June 24, 2008 at 10:34 am
I just discovered your site via Lenn’s post and I’d be interested to hear your thoughts on the Frisky Oyster’s local wine list (and how long you’ve been in charge of it and where you plan on taking it).
I’m from CT and visit the North Fork at least once per year (usually twice) for the last 5+ years. I keep notes of all my wine and food experiences. I last ate at the Frisky Oyster in March 2007 and made the following notes about the wine:
On Saturday night, the entire group of 12 was present and we hit The Frisky Oyster. I’ll knock off the wine first: The list had a lot of unique selections from a variety of locations, but very little from Long Island… and what they did have from Long Island was too expensive to start ordering for a table of 12 (prices often approached 3 times retail). Other than the Lieb Pinot Blanc that they served by the glass as we waited at the bar for our table, we did not have any Long Island selections with dinner.
(I’ll spare you the other 3 paragraphs about my food notes!)
On my last trip I ate at Vine and came away with the following sentiment:
I understand the desire of a “wine bar” to showcase unusual and unheard of varietals or regions, but they also need to understand this isn’t a wine bar in Manhattan or San Fran - - - this is in the heart of LI wine country. A good portion of their business comes from wine visitors and they wouldn’t be as successful without them. Any restaurant in a wine country (whether it is LI, Napa, Barossa, etc) should pay homage to their location. With $60+ wines by the glass, it would be very easy to have 20 – 25 selections from LI and still have 35+ alternate options. And in my opinion, I believe the pricing should be slanted to favor the LI producers. Restaurants should price LI bottles at much less than double retail while non-LI selections could be double+. It’s a give-and-take relationship and the restaurants should realize that much of their business is predicated on winery visitors, so they should do everything possible to repay the favor and feature the local wineries at attractive prices.

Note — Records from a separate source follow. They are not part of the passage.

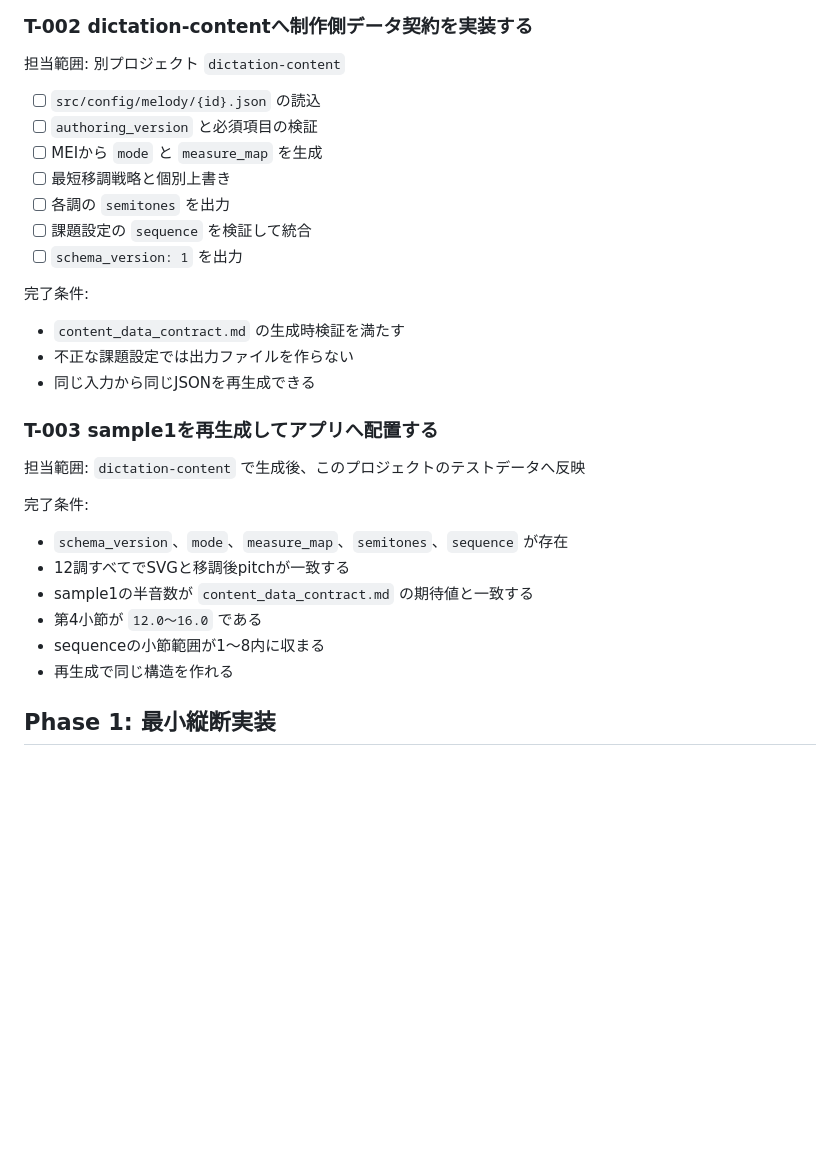
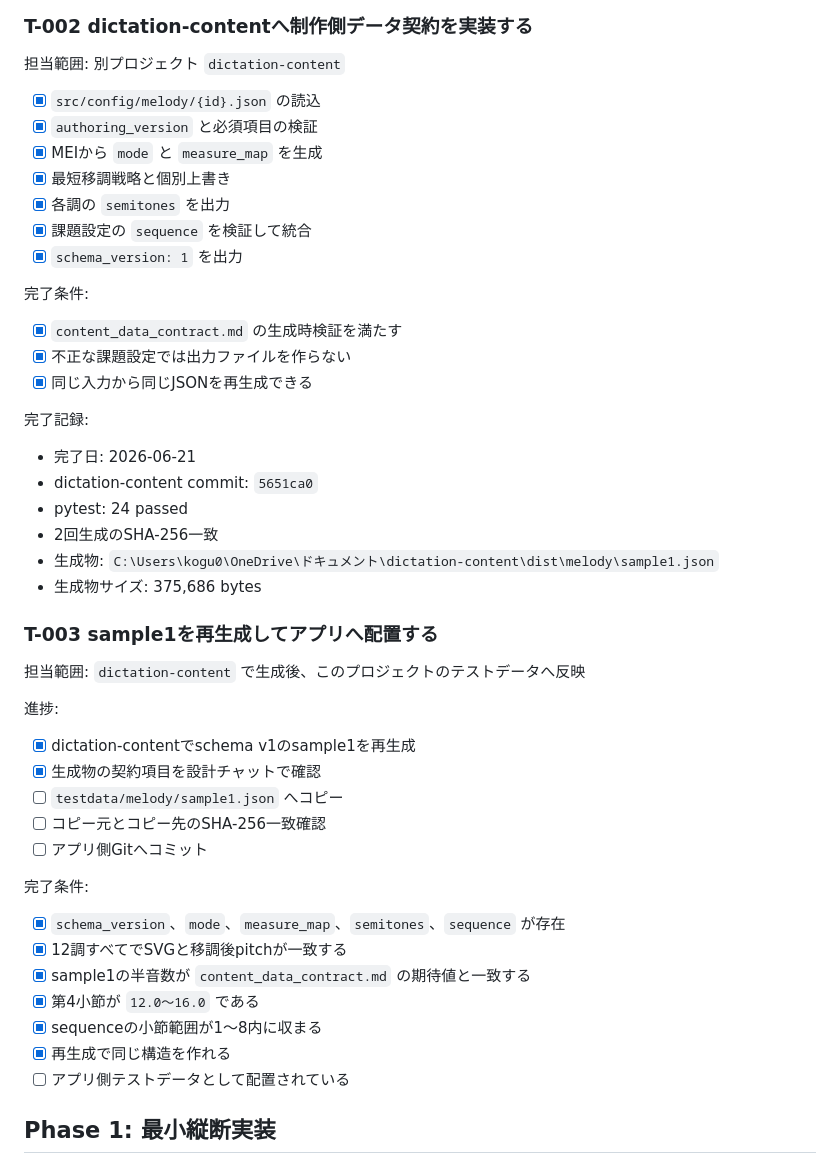
Before and after one commit to kogu0507/dictation-player-json, a Markdown page: codex_tasks.md, the part around the change. GitHub-like rendering; blank space fills up the shorter version.

```diff
--- a/codex_tasks.md
+++ b/codex_tasks.md
@@ -29,32 +29,50 @@ Status: Planning
 
 担当範囲: 別プロジェクト `dictation-content`
 
-- [ ] `src/config/melody/{id}.json` の読込
-- [ ] `authoring_version` と必須項目の検証
-- [ ] MEIから `mode` と `measure_map` を生成
-- [ ] 最短移調戦略と個別上書き
-- [ ] 各調の `semitones` を出力
-- [ ] 課題設定の `sequence` を検証して統合
-- [ ] `schema_version: 1` を出力
+- [x] `src/config/melody/{id}.json` の読込
+- [x] `authoring_version` と必須項目の検証
+- [x] MEIから `mode` と `measure_map` を生成
+- [x] 最短移調戦略と個別上書き
+- [x] 各調の `semitones` を出力
+- [x] 課題設定の `sequence` を検証して統合
+- [x] `schema_version: 1` を出力
 
 完了条件:
 
-- `content_data_contract.md` の生成時検証を満たす
-- 不正な課題設定では出力ファイルを作らない
-- 同じ入力から同じJSONを再生成できる
+- [x] `content_data_contract.md` の生成時検証を満たす
+- [x] 不正な課題設定では出力ファイルを作らない
+- [x] 同じ入力から同じJSONを再生成できる
+
+完了記録:
+
+- 完了日: 2026-06-21
+- dictation-content commit: `5651ca0`
+- pytest: 24 passed
+- 2回生成のSHA-256一致
+- 生成物: `C:\Users\kogu0\OneDrive\ドキュメント\dictation-content\dist\melody\sample1.json`
+- 生成物サイズ: 375,686 bytes
 
 ### T-003 sample1を再生成してアプリへ配置する
 
 担当範囲: `dictation-content` で生成後、このプロジェクトのテストデータへ反映
 
+進捗:
+
+- [x] dictation-contentでschema v1のsample1を再生成
+- [x] 生成物の契約項目を設計チャットで確認
+- [ ] `testdata/melody/sample1.json` へコピー
+- [ ] コピー元とコピー先のSHA-256一致確認
+- [ ] アプリ側Gitへコミット
+
 完了条件:
 
-- `schema_version`、`mode`、`measure_map`、`semitones`、`sequence` が存在
-- 12調すべてでSVGと移調後pitchが一致する
-- sample1の半音数が `content_data_contract.md` の期待値と一致する
-- 第4小節が `12.0〜16.0` である
-- sequenceの小節範囲が1〜8内に収まる
-- 再生成で同じ構造を作れる
+- [x] `schema_version`、`mode`、`measure_map`、`semitones`、`sequence` が存在
+- [x] 12調すべてでSVGと移調後pitchが一致する
+- [x] sample1の半音数が `content_data_contract.md` の期待値と一致する
+- [x] 第4小節が `12.0〜16.0` である
+- [x] sequenceの小節範囲が1〜8内に収まる
+- [x] 再生成で同じ構造を作れる
+- [ ] アプリ側テストデータとして配置されている
 
 ## Phase 1: 最小縦断実装
 
```
Also changed, not shown: implementation_handoff.md (+30 -5 lines).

Her post back to me a few days later was:

The Frisky wine list, which has under 20 reds and 20 whites, always has two local reds by the bottle and two local whites. Also there’s one local red and one local white by the glass.
As for messing with the way Dennis prices his wine, I’m not going there. He’s got a very successful business with lots of regulars that come year round.
I’ve been buying the wine since November and, since it seems to be working, I’ll stick with the format of wines off the beaten path. The list changes a lot, so that’s the direction it’s gone in and is going.

Too often it seems a problem with LI is that the local scene right on the North Fork hasn’t fully embraced itself. I have been to a few wine regions (Napa, Sonoma, Mendocino, Barossa, McLaren Vale) and I can assure you that their wine shops and restaurants are loaded with the local wines - - and in some cases they were 100% exclusive to their own region. It stands to reason that exposure (and to some extent, respect) will be a hard sell when even the locals aren’t fully onboard. I think part of the issue within Eileen’s question is heightened right where she works.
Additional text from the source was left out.